As adaptations of much-loved fiction go, Simon Stephens' perky and imaginative version of Mark Haddon's cult 2003 novel The Curious Incident of the Dog in the Night-Time, cleverly directed by Marianne Elliott, is an instant classic: autistic boy decides to track down killer of neighbour’s dog and finds his mum in the process. It's a grown-up children's story, with swear words.
On the way, there's a lot of stuff about mathematics, but most of that is translated into a brilliant light show, and Luke Treadaway's impersonation of Christopher Boone, the boy who knows all the countries and their capital cities, and all prime numbers up to 7507, is a really touching, probably award-winning, performance.
A lot of the book is about writing one, but Stephens cleverly translates this into a strand of the supportive teacher, wonderfully well played by Niamh Cusack, proposing the text as a school play in Chris' home town of Swindon. So the stage, designed by Bunny Christie and lit by Paule Constable, with the audience on four sides, becomes an illuminated playground of diagrams and trigonometry.
Treadaway himself is a fine artist, drawing circles to perfection and compiling his miniature railway track with the intensity of a Suffolk cousin of Mr Bean, imagining the route back to his mother even as Nicola Walker as the errant mum explains her defection to Willesden.
And there’s a beautiful evocation of Christopher’s space dreams in a constellation of lights that are only visible in a theatre, or when the natural skies are completely clear. His imaginary life is as vivid as his sense of dislocation, and Treadaway – the original Albert in Elliott’s NT co-production of War Horse – makes magic of this moment.
Similarly, his adventure on the train journey culminates in that terrifying sequence on the underground, which is here rendered with stage-level lights, a trapdoor and a yawning sense of danger. And his teacher suggests he deconstruct his A-level exam answer in a speech to the audience after the curtain-calls; he does, and it’s dazzling.
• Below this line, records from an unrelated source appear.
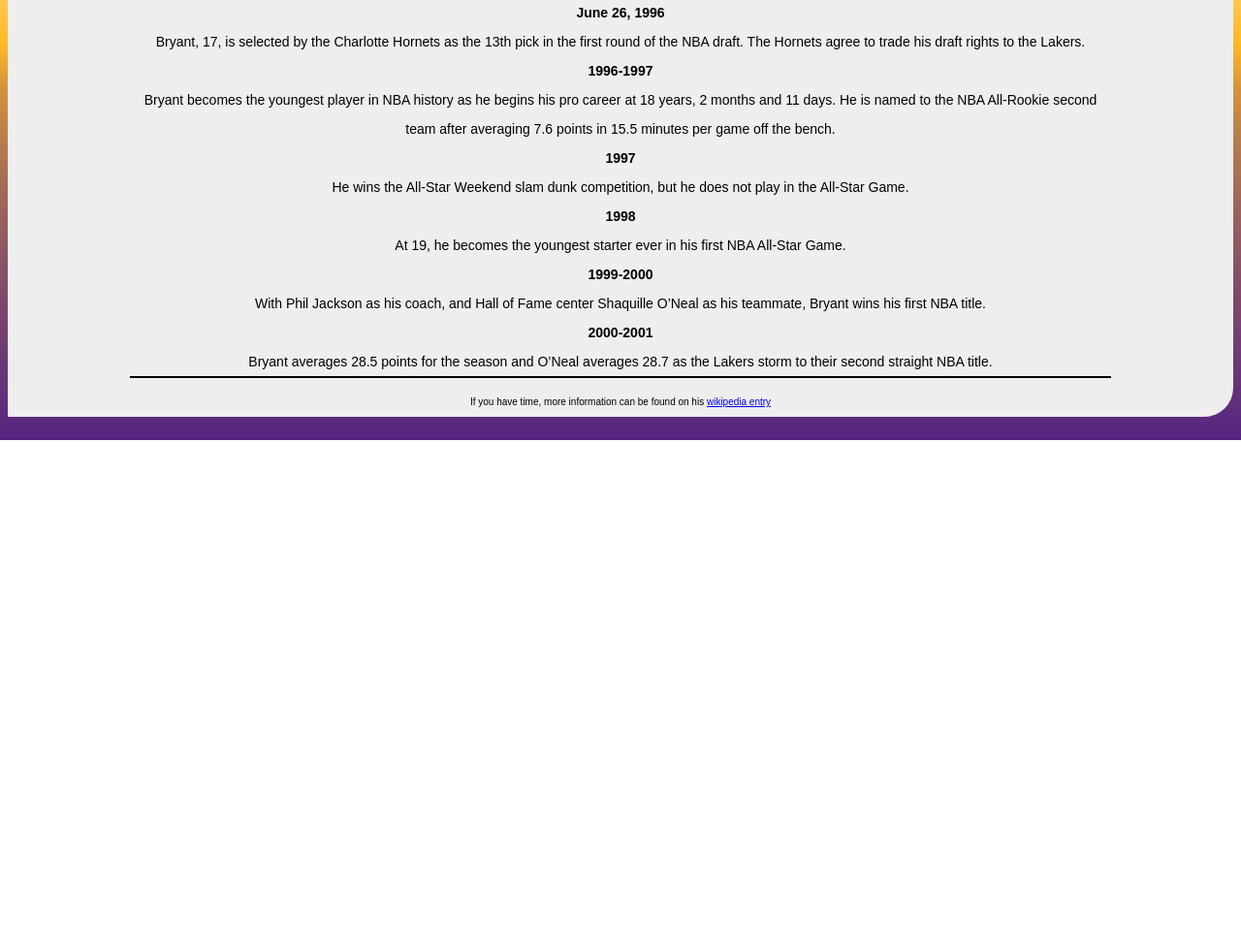
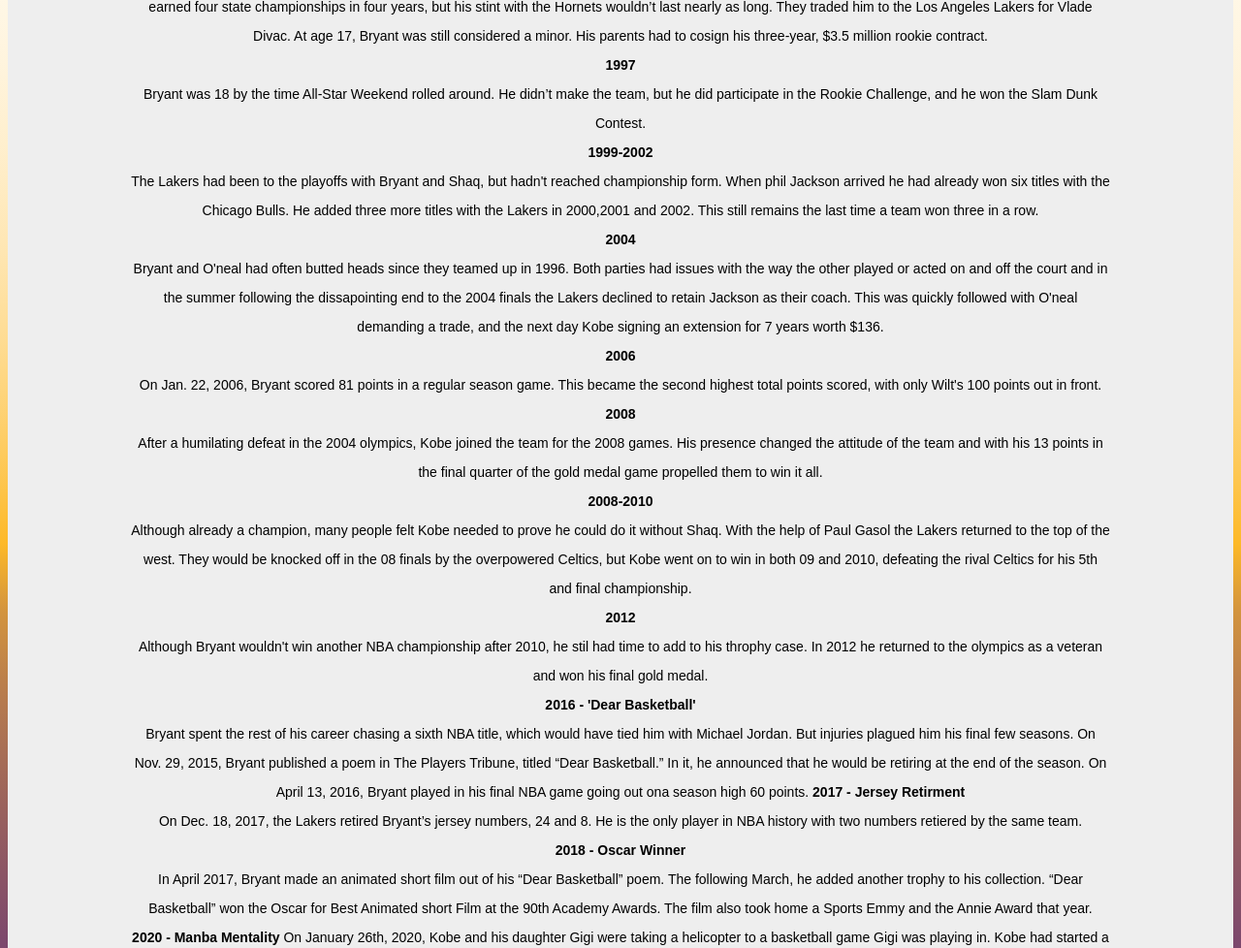
Before and after one commit to HarryUnderscore13/kobe-bryant-tribute, a plain HTML site: page index.html in a window 1280 px wide. Shown: the part 909-1887 px from the top of the page at 97% size. Before the commit the page ends 1363 px from the top, so only its background shows below. Drawn offline with Linux system fonts and the light colour scheme.

Commit message:
finished time line

```diff
--- a/index.html
+++ b/index.html
@@ -31,33 +31,49 @@
         <h2 id="timeline-heading">Time Line</h2>
         <span class="bold">1996</span>
         <br/>
-        Bryant finishes his high school career as the all-time leading scorer in the history of southeastern Pennsylvania basketball.
-        USA Today names him the National High School Player of the Year.
-        <br/>
-        <span class="bold">June 26, 1996</span>
-        <br/>
-        Bryant, 17, is selected by the Charlotte Hornets as the 13th pick in the first round of the NBA draft. The Hornets agree to trade his draft rights to the Lakers.
-        <br/>
-        <span class="bold">1996-1997</span>
-        <br/>
-        Bryant becomes the youngest player in NBA history as he begins his pro career at 18 years, 2 months and 11 days. He is named to the NBA All-Rookie second team after averaging 7.6 points in 15.5 minutes per game off the bench.
+        With the 13th pick in the 1996 NBA Draft, the Charlotte Hornets selected Kobe Bryant, the teenage phenom from Lower Merion High School in Philadelphia. He’d earned four state championships in four years, but his stint with the Hornets wouldn’t last nearly as long. They traded him to the Los Angeles Lakers for Vlade Divac. At age 17, Bryant was still considered a minor. His parents had to cosign his three-year, $3.5 million rookie contract.
         <br/>
         <span class="bold">1997</span>
         <br/>
-        He wins the All-Star Weekend slam dunk competition, but he does not play in the All-Star Game.
+        Bryant was 18 by the time All-Star Weekend rolled around. He didn’t make the team, but he did participate in the Rookie Challenge, and he won the Slam Dunk Contest.
+        <br/> <!--dunk contest video?-->
+        <span class="bold">1999-2002</span>
         <br/>
-        <span class="bold">1998</span>
+        The Lakers had been to the playoffs with Bryant and Shaq, but hadn't reached championship form. When phil Jackson arrived he had already won six titles with the Chicago Bulls. He added three more titles with the Lakers in 2000,2001 and 2002. This still remains the last time a team won three in a row.
         <br/>
-        At 19, he becomes the youngest starter ever in his first NBA All-Star Game.
+        <span class="bold">2004</span>
         <br/>
-        <span class="bold">1999-2000</span>
+        Bryant and O'neal had often butted heads since they teamed up in 1996. Both parties had issues with the way the other played or acted on and off the court and in the summer following the dissapointing end to the 2004 finals the Lakers declined to retain Jackson as their coach. This was quickly followed with O'neal demanding a trade, and the next day Kobe signing an extension for 7 years worth $136.
         <br/>
-        With Phil Jackson as his coach, and Hall of Fame center Shaquille O’Neal as his teammate, Bryant wins his first NBA title.
+        <span class="bold">2006</span>
         <br/>
-        <span class="bold">2000-2001</span>
+        On Jan. 22, 2006, Bryant scored 81 points in a regular season game. This became the second highest total points scored, with only Wilt's 100 points out in front.
         <br/>
-        Bryant averages 28.5 points for the season and O’Neal averages 28.7 as the Lakers storm to their second straight NBA title.
+        <span class="bold">2008</span>
         <br/>
+        After a humilating defeat in the 2004 olympics, Kobe joined the team for the 2008 games. His presence changed the attitude of the team and with his 13 points in the final quarter of the gold medal game propelled them to win it all.
+        <br/>
+        <span class="bold">2008-2010</span>
+        <br/>
+        Although already a champion, many people felt Kobe needed to prove he could do it without Shaq. With the help of Paul Gasol the Lakers returned to the top of the west. They would be knocked off in the 08 finals by the overpowered Celtics, but Kobe went on to win in both 09 and 2010, defeating the rival Celtics for his 5th and final championship.
+        <br/>
+        <span class="bold">2012</span>
+        <br/>
+        Although Bryant wouldn't win another NBA championship after 2010, he stil had time to add to his throphy case. In 2012 he returned to the olympics as a veteran and won his final gold medal.
+        <br/>
+        <span class="bold">2016 - 'Dear Basketball'</span>
+        <br/>
+        Bryant spent the rest of his career chasing a sixth NBA title, which would have tied him with Michael Jordan. But injuries plagued him his final few seasons. On Nov. 29, 2015, Bryant published a poem in The Players Tribune, titled “Dear Basketball.” In it, he announced that he would be retiring at the end of the season. On April 13, 2016, Bryant played in his final NBA game going out ona season high 60 points.
+        <span class="bold">2017 - Jersey Retirment</span>
+        <br/>
+        On Dec. 18, 2017, the Lakers retired Bryant’s jersey numbers, 24 and 8. He is the only player in NBA history with two numbers retiered by the same team.
+        <br/>
+        <span class="bold">2018 - Oscar Winner</span>
+        <br/>
+        In April 2017, Bryant made an animated short film out of his “Dear Basketball” poem. The following March, he added another trophy to his collection. “Dear Basketball” won the Oscar for Best Animated short Film at the 90th Academy Awards. The film also took home a Sports Emmy and the Annie Award that year.
+        <br/>
+        <span class="bold">2020 - Manba Mentality</span>
+        On January 26th, 2020, Kobe and his daughter Gigi were taking a helicopter to a basketball game Gigi was playing in. Kobe had started a team for young girls of which his daughter shined as part of. It was on this journey that tragedy would strike. The helicopter crash took the lives of Kobe and Gigi, along with the pilot, two parents and their daughter, another mother and daughter and the teams coach. Tributes were paid across the world, with the NBA doing several things to honor Kobe. Every team in their first game started out recording a 24 second and 8 second violations to honor the two jersey numbers kobe wore and the All-Star MVP throphy was renamed after him.
       </div>
 
     <div class="divider"></div>
--- a/styles.css
+++ b/styles.css
@@ -15,7 +15,7 @@
     text-align: center;
     background-color: #EEEEEE;
     width: 100%;
-    border-radius: 30px 0px 30px 0px;
+    border-radius: 24px;
     padding: 10 0;
   }
 
@@ -38,7 +38,7 @@
 
   figure {
     background-color: white;
-    border-radius: 5px;
+    border-radius: 8px;
     margin: 20px;
   }
 
@@ -50,14 +50,16 @@
 
   figcaption {
     font-size: 0.8rem;
-    text-align: left;
+    text-align: center;
     padding-left: 10px;
     padding-bottom: 3px;
      ;
   }
 
   .divider {
-    border: 1px solid black;
+    border-width: 2px;
+    border-style: solid;
+    border-image: linear-gradient(to right, #EEEEEE, rgb(85,37,130), #EEEEEE) 1;
     max-width: 80%;
     margin: auto;
   }
@@ -65,8 +67,8 @@
   #tribute-info {
     width: 100%;
     text-align: center;
-    margin-top: 20px 8px 20px 8px;
     line-height: 3rem;
+    margin: auto;
   }
 
   #personal {
@@ -77,6 +79,7 @@
   font-size: 1.4rem;
   width: 80%;
   margin: auto;
+  margin-bottom: 20px;
 }
 
 .bold {
@@ -93,5 +96,6 @@
   width: 80%;
   text-align: center;
   line-height: 3rem;
-  margin: auto
+  margin: auto;
+  margin-bottom: 20px;
 }
```
Also changed, not shown: 1 other file.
This is the second outstanding NT ensemble piece this week (following the return of London Road), and Elliott’s company includes the peerless Niamh Cusack as Christopher’s sounding-board teacher, Una Stubbs as the neighbour who spills the beans about mother “doing sex” with Mr Shears, and Paul Ritter as the uncomprehending father, the expressive, more violent, counterpart of James Hayes’ tongue-tied da in Philadelphia, Here I Come! at the Donmar.